Reagan was called a second rate actor and conman, until he lead the fight against the Soviet Union and was considered a hero.

Bill Clinton was derided as a socialist who was going to bring back the USSR yet many agree Clinton managed the economy far better than many of his predecessors and successors and kept America safe. It was the end of a golden age which his two successors largely bungled and threw away.

Piers Morgan said that Trump cannot be worse than George W. Bush who lied about weapons of mass destruction to get us into a poorly planned War in Iraq which led to a million civilian deaths and thousands of American, British and other soldiers being killed and even more being maimed.

I have a lot of sympathy for that statement.

Obama was derided as a Kenyan Muslim communist who would introduce death panels to wipe out old people. It is all just hysteria every time.

The greatest American president in history is FDR who saved the world from “literally Hitler” i.e. the actual Hitler.

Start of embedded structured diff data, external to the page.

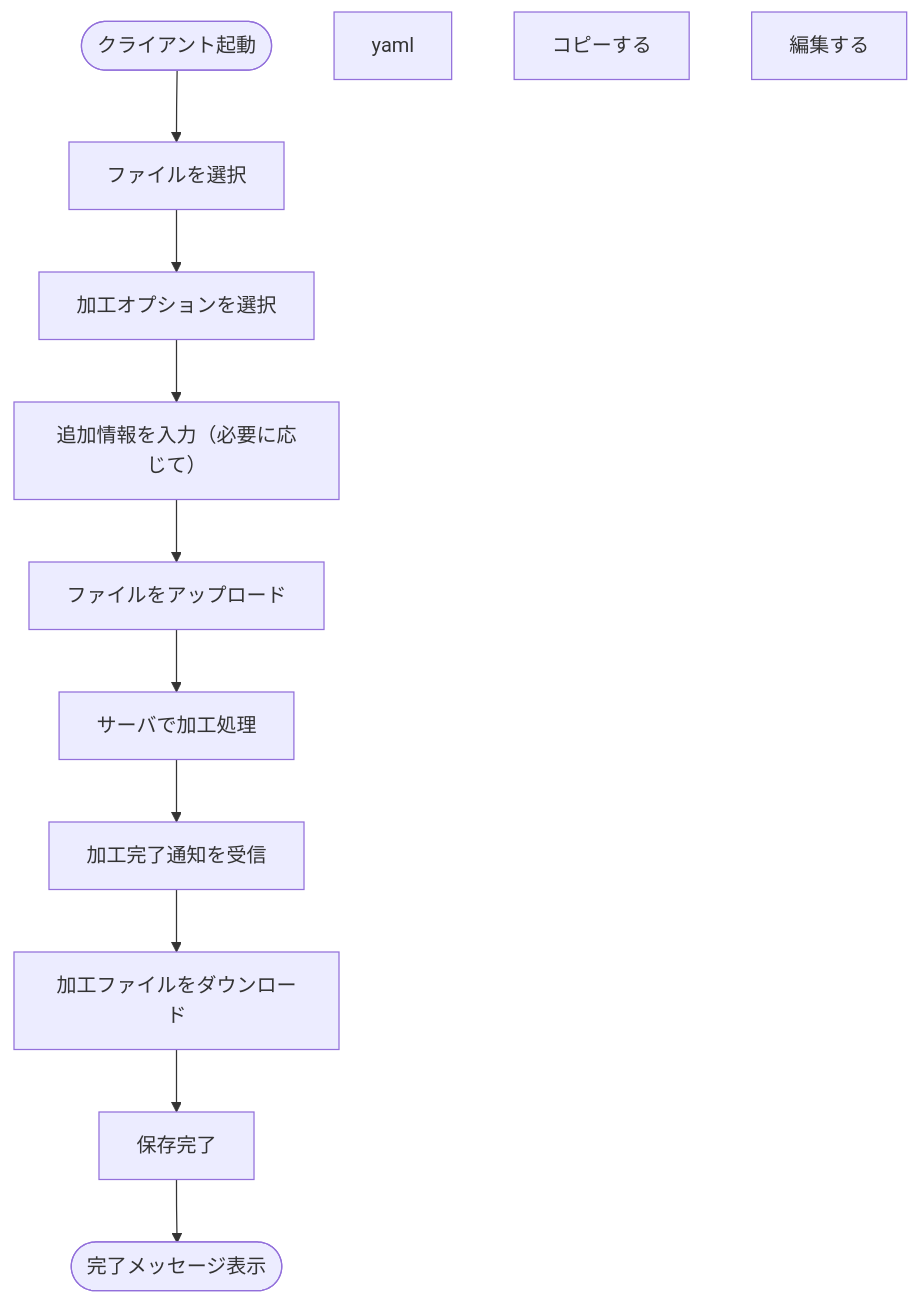
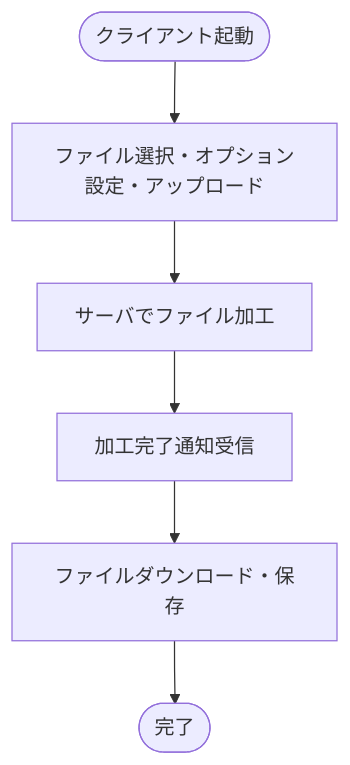
One commit to BackendExplorer/Video-Processor changed the diagram in README.md. Above: the diagram before and after it, drawn with Mermaid. The commit also changed other lines of this file, not shown here.

````diff
--- a/README.md
+++ b/README.md
@@ -155,18 +152,11 @@
 ```mermaid
 flowchart TD
     Start(["クライアント起動"])
-    ファイル選択["ファイルを選択"]
-    オプション選択["加工オプションを選択"]
-    追加情報入力["追加情報を入力（必要に応じて）"]
-    アップロード["ファイルをアップロード"]
-    サーバ加工["サーバで加工処理"]
-    加工通知["加工完了通知を受信"]
-    ダウンロード["加工ファイルをダウンロード"]
-    保存完了["保存完了"]
-    完了(["完了メッセージ表示"])
+    ファイル選択アップロード["ファイル選択・オプション設定・アップロード"]
+    サーバ加工["サーバでファイル加工"]
+    加工完了["加工完了通知受信"]
+    ダウンロード保存["ファイルダウンロード・保存"]
+    完了(["完了"])
 
-    Start --> ファイル選択 --> オプション選択 --> 追加情報入力 --> アップロード --> サーバ加工 --> 加工通知 --> ダウンロード --> 保存完了 --> 完了
-yaml
-コピーする
-編集する
+    Start --> ファイル選択アップロード --> サーバ加工 --> 加工完了 --> ダウンロード保存 --> 完了
 ```
````
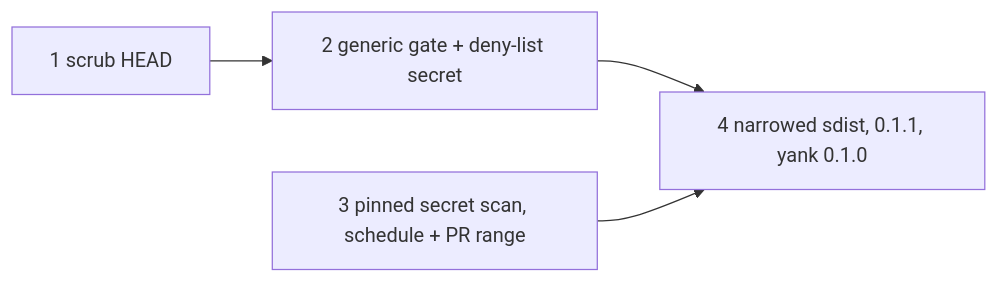
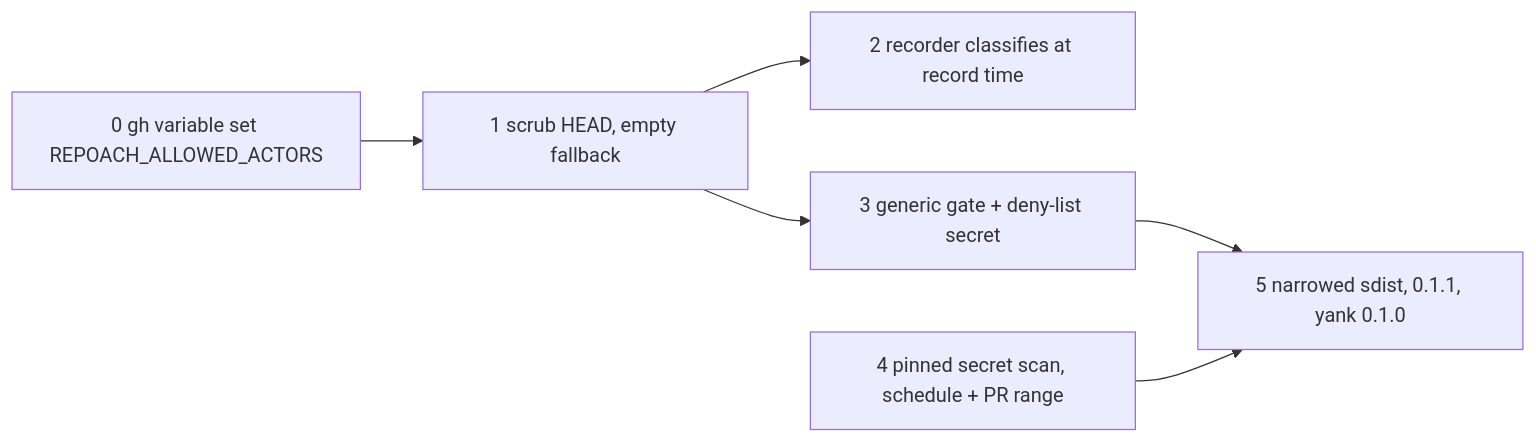
The diagram in docs/specs/2026-11-18_SP-REPO-CARRIES-NO-PERSONAL-DATA_umbrella-no-owner-path-login-host-ip-or-email-anywhere.md (repoachhq/repoach), drawn with Mermaid before and after one commit. The commit also changed other lines of this file and 4 other files, not shown here.

````diff
--- a/docs/specs/2026-11-18_SP-REPO-CARRIES-NO-PERSONAL-DATA_umbrella-no-owner-path-login-host-ip-or-email-anywhere.md
+++ b/docs/specs/2026-11-18_SP-REPO-CARRIES-NO-PERSONAL-DATA_umbrella-no-owner-path-login-host-ip-or-email-anywhere.md
@@ -222,6 +256,8 @@
 ```mermaid
 flowchart LR
-    S[1 scrub HEAD] --> G[2 generic gate + deny-list secret]
-    G --> R[4 narrowed sdist, 0.1.1, yank 0.1.0]
-    X[3 pinned secret scan, schedule + PR range] --> R
+    V[0 gh variable set REPOACH_ALLOWED_ACTORS] --> S[1 scrub HEAD, empty fallback]
+    S --> C[2 recorder classifies at record time]
+    S --> G[3 generic gate + deny-list secret]
+    G --> R[5 narrowed sdist, 0.1.1, yank 0.1.0]
+    X[4 pinned secret scan, schedule + PR range] --> R
 ```
````
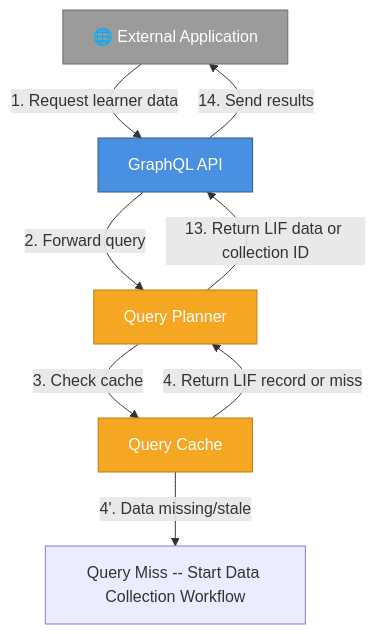
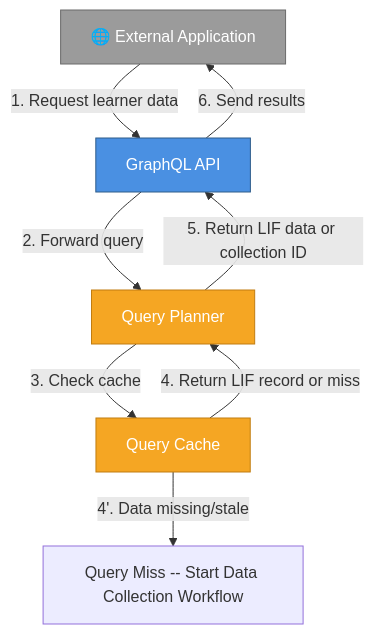
One commit to LIF-Initiative/lif-core changed diagram 13 of 15 in docs/lif_services_overview.md. Above: the diagram before and after it, drawn with Mermaid. The commit also changed other lines of this file, not shown here.

Commit message:
docs: addl clean up

````diff
--- a/docs/lif_services_overview.md
+++ b/docs/lif_services_overview.md
@@ -547,24 +547,24 @@
 ```mermaid
 graph TB
     User[🌐 External Application]
     GQL[GraphQL API]
     QP[Query Planner]
     Cache[Query Cache]
     MISS[Query Miss -- Start Data Collection Workflow]
     
     User -->|1. Request learner data| GQL
     GQL -->|2. Forward query| QP
     QP -->|3. Check cache| Cache
     Cache -->|4. Return LIF record or miss| QP
     Cache -->|4'. Data missing/stale| MISS
-    QP -->|13. Return LIF data or collection ID| GQL
-    GQL -->|14. Send results| User
+    QP -->|5. Return LIF data or collection ID| GQL
+    GQL -->|6. Send results| User
     
     classDef coreStyle fill:#4A90E2,stroke:#2E5C8A,color:#fff
     classDef infraStyle fill:#F5A623,stroke:#C17D11,color:#fff
     classDef extStyle fill:#9B9B9B,stroke:#6B6B6B,color:#fff
     
     class GQL,Trans,IDMap coreStyle
     class QP,Cache,Orch infraStyle
     class User,OrchTool,Sources extStyle
 ```
````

Based on the limited amount of time that Trump has been in office, perhaps he is somewhere between the extremes of W. Bush and FDR ... as in no-one knows. Presidents rarely are remembered for how they started or what they campaigned for; events happen and the narrative always changes after the fact. Ask me in the year 2047 if Trump was good or bad.

11. Sex is not our business


When President Clinton, a 50 year-old married man, had relations with a naïve and impressionable 22 year-old White House intern, he was criticised domestically.

The UK has quite strong laws and policies on the abuse of a position of trust so a UK politician doing exactly the same thing today would not survive but given the Jimmy Savile revelations who knows what they could get away with back then.

However, in general in the UK, we don’t care about our politicians’ sex lives. This is a good thing.

Most people would find it hard to pick many of our Prime Minister’s spouses or children out in a crowd. We generally leave the spouses and children out of the public limelight. We have the Royal Family for all that.

Andrea Leadsom ended the referendum campaign as one of the winners, a woman on the up, she was in the running to succeed David Cameron as Prime Minister. When she was perceived, perhaps unfairly, to be playing the motherhood card, the media threw it back in her face in the most extreme way and her leadership bid came to a shuddering halt.

The position of the UK government on the Lewinsky scandal was that it was none of our business. When asked about this Blair said the words of Ruth (1:16):

“whither thou goest, I will go; and where thou lodgest, I will lodge: thy people shall be my people, and thy God my God”

Blair was always over the top but here he was correct. The transatlantic alliance between the US and UK is not about the personality of the current leaders, it is a permanent alliance between two peoples with the same language and many of the same values: common law, freedom, the enlightenment, strong defence against our enemies, democracy, rule of law and so on.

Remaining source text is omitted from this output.